Other additional supporting characters are found in those who shaped Elton John’s life (or rather his Reginald Dwight’s life) during his formative years, including his shrewd mother (Shelia Eileen), his cruel / distant father (Stanley Dwight), and his caring grandmother (Ivy), who are played by actress Bryce Dallas Howard (Jurassic World: Fallen Kingdom and The Help), actor Steven Mackintosh (Memphis Belle and Gold), and Gemma Jones (Gentleman Jack and Sense and Sensibility) respectfully. Collectively, all of these characters are well-represented in the movie by the acting talents that play them and do play an instrumental part in Rocketman’s narrative; showcasing the parental figures in Reggie’s upbringing and how the shaped him to be the man he grows up to be; facing conflicted ideas / struggles and unresolved past issues. Plus, I have to say that Howard’s performance is pretty good and she’s literally quite unrecognizable in the role (I didn’t even know that was her until I did this review).

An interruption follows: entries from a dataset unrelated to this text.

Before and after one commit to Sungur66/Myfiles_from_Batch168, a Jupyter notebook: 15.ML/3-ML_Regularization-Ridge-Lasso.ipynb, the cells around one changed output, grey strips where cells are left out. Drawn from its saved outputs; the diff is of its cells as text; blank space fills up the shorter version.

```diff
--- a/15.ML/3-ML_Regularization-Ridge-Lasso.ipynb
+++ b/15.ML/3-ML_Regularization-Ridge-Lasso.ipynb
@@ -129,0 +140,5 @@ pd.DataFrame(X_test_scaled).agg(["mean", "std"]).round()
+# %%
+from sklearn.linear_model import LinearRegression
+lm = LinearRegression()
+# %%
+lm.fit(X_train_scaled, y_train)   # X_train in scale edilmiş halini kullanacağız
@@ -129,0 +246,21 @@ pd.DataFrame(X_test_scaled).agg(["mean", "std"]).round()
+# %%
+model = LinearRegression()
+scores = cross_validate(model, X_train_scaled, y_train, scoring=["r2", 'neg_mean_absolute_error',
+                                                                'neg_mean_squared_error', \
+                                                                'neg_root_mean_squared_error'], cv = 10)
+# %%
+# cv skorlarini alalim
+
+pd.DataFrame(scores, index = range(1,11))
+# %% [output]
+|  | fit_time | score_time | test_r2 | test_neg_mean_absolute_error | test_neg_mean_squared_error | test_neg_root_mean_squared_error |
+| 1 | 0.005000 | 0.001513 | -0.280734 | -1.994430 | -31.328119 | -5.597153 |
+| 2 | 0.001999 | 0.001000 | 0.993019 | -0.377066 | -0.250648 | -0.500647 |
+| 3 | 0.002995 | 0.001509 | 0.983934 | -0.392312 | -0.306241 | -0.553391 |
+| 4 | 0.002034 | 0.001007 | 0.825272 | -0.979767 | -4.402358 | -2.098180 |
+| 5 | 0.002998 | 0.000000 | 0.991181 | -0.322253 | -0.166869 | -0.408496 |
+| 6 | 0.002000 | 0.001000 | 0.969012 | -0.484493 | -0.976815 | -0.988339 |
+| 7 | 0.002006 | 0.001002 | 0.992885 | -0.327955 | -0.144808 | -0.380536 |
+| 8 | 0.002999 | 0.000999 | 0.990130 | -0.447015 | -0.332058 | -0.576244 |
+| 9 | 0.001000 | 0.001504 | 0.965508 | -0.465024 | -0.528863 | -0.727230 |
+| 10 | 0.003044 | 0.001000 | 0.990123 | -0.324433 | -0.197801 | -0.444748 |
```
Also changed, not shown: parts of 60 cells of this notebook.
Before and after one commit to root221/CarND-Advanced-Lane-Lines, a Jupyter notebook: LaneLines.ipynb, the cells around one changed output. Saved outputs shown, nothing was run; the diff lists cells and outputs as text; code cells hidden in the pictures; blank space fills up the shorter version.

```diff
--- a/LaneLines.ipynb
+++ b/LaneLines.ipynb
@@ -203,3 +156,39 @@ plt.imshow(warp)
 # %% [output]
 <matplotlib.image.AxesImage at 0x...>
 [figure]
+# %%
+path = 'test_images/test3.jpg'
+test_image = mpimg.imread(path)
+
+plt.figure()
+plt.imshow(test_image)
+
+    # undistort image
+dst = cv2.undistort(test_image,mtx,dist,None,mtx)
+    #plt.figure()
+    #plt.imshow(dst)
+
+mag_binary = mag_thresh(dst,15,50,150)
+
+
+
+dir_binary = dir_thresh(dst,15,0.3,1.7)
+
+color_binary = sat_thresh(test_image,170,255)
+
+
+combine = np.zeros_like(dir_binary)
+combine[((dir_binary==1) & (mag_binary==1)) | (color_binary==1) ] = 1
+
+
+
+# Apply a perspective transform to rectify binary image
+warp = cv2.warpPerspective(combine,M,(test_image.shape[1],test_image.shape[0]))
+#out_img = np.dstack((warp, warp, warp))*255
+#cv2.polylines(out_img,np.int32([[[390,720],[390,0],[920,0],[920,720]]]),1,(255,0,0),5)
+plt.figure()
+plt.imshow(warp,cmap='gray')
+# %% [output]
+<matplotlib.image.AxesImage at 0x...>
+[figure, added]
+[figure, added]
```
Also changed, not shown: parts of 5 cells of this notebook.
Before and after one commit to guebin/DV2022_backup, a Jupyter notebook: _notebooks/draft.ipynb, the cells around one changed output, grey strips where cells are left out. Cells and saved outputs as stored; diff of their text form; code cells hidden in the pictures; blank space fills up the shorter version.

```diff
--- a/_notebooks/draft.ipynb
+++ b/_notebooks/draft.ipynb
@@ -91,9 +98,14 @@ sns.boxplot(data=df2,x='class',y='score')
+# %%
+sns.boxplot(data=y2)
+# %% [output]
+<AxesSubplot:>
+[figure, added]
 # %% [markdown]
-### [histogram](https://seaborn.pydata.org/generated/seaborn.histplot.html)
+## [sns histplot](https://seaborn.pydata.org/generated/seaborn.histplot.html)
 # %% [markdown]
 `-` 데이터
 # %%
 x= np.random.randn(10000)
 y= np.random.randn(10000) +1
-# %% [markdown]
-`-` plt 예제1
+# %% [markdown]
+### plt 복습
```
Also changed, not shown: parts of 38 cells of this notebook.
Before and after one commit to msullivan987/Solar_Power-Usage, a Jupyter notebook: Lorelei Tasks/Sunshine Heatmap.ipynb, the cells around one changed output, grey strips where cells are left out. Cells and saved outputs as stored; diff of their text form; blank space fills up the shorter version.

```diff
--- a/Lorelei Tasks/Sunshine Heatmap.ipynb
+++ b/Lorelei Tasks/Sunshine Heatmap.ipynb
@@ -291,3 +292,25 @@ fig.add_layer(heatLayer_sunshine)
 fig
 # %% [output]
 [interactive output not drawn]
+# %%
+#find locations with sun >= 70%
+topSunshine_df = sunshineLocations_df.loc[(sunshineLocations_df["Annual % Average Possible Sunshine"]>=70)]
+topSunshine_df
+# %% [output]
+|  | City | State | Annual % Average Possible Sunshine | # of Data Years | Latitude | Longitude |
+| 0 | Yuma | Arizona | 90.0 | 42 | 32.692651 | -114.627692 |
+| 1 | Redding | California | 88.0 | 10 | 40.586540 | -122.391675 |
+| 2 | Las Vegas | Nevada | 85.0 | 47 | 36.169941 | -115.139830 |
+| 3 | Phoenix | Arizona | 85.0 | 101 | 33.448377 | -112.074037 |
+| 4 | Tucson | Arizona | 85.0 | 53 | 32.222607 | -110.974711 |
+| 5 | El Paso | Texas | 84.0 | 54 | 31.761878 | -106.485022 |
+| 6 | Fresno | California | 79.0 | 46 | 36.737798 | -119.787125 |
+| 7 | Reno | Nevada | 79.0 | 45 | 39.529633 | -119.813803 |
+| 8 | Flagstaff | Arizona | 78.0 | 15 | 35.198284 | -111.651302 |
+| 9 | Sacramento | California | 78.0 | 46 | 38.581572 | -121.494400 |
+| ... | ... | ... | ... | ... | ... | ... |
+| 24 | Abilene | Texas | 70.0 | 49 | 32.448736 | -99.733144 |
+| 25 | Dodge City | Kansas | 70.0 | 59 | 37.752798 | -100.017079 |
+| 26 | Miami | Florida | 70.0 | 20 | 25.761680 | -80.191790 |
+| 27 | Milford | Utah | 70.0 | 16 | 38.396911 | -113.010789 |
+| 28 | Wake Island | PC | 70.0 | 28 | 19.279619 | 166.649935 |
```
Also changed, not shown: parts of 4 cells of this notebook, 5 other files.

Rounding out the cast are several other supporting characters, including actor Tate Donovan (Hercules and The Upside) as Doug Weston, actress Celinde Schoenmaker (Bernstein’s On the Town: BBC Proms) as Renate Blauel, actor Stephan Graham (Boardwalk Empire and Snatch) as Dick James, and Charlie Rowe (Vanity Fair and Red Band Society) as Ray Williams. Some of these characters could’ve been easily fleshed out, but they definitely serve the parts in Rocketman’s story. Plus, each of these characters are well-presented by the acting talents who portray them.


The musical journey of Elton John gets a flashy and lyrical cinematic treatment in the movie Rocketman. Director Dexter Fletcher latest feature captures the colorful and palpable story of Elton John’s life in way that feels quite compelling and impressively entertaining as both a biopic and a musical. While the movie does stumble in its undertaking in certain areas (mostly narrative structure and fleshing out certain side characters), Rocketman finds its stride and stands firmly on its own footing, especially thanks to phenomenal soundtrack, Fletcher’s direction, visual presentation, and a solid cast, including Egerton’s performance (both in acting and in singing). Personally, I really liked this movie. Some aspect could’ve been better and fleshed out a bite more, but it definitely showcased the life (highs and lows) of Elton John’s career with a very cinematic and musical tale. Thus, my recommendation for this movie is a “highly recommended” one and would put it up in the same category as Bohemian Rhapsody (some things I felt that Bohemian Rhapsody did better and the same can be said with Rocketman). Plus, if you ever been a fan of Elton John’s music (regardless age or gender), this movie is definitely worth checking out. Heck, even casual moviegoers will enjoy this theatrical presentation of the illustrious musical icon’s rise to stardom. In the end, Rocketman deserves all the praise and adulation that it’s been receiving; providing moviegoers with a visually appealing motion picture that’s takes a more intimate portrayal (as well musical portrayal) of Elton John’s life. Like the movie’s tagline states “the only way to tell his story is to live his fantasy” ….and that’s what Dexter Fletcher’s Rocketman does.

4.1 Out of 5 (Highly Recommended)


Released On: May 31st, 2019
Reviewed On: June 8th, 2019

Rocketman  is 121 minutes and is rated R for language throughout, some drug use and sexual content

One comment

  • Nice review. I look forward to this one. I have grown up listening to Elton John and will be nice seeing a behind the scenes movie about him. He’s a music man to the core.

Leave a Reply